### SUPPLIED INFORMATION

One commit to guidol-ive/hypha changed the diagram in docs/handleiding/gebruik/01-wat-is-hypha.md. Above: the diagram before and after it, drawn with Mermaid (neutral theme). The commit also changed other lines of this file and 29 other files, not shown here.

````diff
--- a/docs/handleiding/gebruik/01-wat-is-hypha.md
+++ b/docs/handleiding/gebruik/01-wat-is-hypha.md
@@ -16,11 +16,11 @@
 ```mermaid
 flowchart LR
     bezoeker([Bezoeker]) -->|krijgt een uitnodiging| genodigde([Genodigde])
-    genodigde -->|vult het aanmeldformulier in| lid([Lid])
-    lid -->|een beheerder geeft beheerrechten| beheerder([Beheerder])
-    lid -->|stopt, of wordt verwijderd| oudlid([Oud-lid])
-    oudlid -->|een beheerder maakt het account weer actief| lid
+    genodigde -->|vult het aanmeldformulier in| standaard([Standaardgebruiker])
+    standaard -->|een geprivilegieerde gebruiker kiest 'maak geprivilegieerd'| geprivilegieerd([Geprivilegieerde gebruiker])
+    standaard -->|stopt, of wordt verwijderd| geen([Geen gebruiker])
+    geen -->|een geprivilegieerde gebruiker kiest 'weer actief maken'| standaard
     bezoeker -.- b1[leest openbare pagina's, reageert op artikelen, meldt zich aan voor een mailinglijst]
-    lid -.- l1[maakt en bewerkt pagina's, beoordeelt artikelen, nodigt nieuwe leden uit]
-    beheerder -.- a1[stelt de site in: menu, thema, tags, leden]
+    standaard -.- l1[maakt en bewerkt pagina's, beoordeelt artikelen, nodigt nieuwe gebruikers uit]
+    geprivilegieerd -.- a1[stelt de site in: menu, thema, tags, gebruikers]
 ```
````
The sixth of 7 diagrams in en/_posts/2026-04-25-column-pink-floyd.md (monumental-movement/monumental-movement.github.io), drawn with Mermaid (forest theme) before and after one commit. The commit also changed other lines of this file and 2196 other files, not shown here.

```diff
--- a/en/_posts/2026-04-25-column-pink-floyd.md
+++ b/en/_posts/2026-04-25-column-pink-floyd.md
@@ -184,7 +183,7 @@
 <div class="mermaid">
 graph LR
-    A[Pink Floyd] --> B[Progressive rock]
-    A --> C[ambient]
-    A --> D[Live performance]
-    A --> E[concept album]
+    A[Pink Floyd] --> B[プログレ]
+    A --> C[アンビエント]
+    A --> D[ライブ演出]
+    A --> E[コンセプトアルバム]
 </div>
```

######

◆ **PROMPT**
Every record must be returned exactly.

◆ **EXERCISE ANSWER**
One commit to guidol-ive/hypha changed the diagram in docs/handleiding/gebruik/01-wat-is-hypha.md. Above: the diagram before and after it, drawn with Mermaid (neutral theme). The commit also changed other lines of this file and 29 other files, not shown here.

````diff
--- a/docs/handleiding/gebruik/01-wat-is-hypha.md
+++ b/docs/handleiding/gebruik/01-wat-is-hypha.md
@@ -16,11 +16,11 @@
 ```mermaid
 flowchart LR
     bezoeker([Bezoeker]) -->|krijgt een uitnodiging| genodigde([Genodigde])
-    genodigde -->|vult het aanmeldformulier in| lid([Lid])
-    lid -->|een beheerder geeft beheerrechten| beheerder([Beheerder])
-    lid -->|stopt, of wordt verwijderd| oudlid([Oud-lid])
-    oudlid -->|een beheerder maakt het account weer actief| lid
+    genodigde -->|vult het aanmeldformulier in| standaard([Standaardgebruiker])
+    standaard -->|een geprivilegieerde gebruiker kiest 'maak geprivilegieerd'| geprivilegieerd([Geprivilegieerde gebruiker])
+    standaard -->|stopt, of wordt verwijderd| geen([Geen gebruiker])
+    geen -->|een geprivilegieerde gebruiker kiest 'weer actief maken'| standaard
     bezoeker -.- b1[leest openbare pagina's, reageert op artikelen, meldt zich aan voor een mailinglijst]
-    lid -.- l1[maakt en bewerkt pagina's, beoordeelt artikelen, nodigt nieuwe leden uit]
-    beheerder -.- a1[stelt de site in: menu, thema, tags, leden]
+    standaard -.- l1[maakt en bewerkt pagina's, beoordeelt artikelen, nodigt nieuwe gebruikers uit]
+    geprivilegieerd -.- a1[stelt de site in: menu, thema, tags, gebruikers]
 ```
````
The sixth of 7 diagrams in en/_posts/2026-04-25-column-pink-floyd.md (monumental-movement/monumental-movement.github.io), drawn with Mermaid (forest theme) before and after one commit. The commit also changed other lines of this file and 2196 other files, not shown here.

```diff
--- a/en/_posts/2026-04-25-column-pink-floyd.md
+++ b/en/_posts/2026-04-25-column-pink-floyd.md
@@ -184,7 +183,7 @@
 <div class="mermaid">
 graph LR
-    A[Pink Floyd] --> B[Progressive rock]
-    A --> C[ambient]
-    A --> D[Live performance]
-    A --> E[concept album]
+    A[Pink Floyd] --> B[プログレ]
+    A --> C[アンビエント]
+    A --> D[ライブ演出]
+    A --> E[コンセプトアルバム]
 </div>
```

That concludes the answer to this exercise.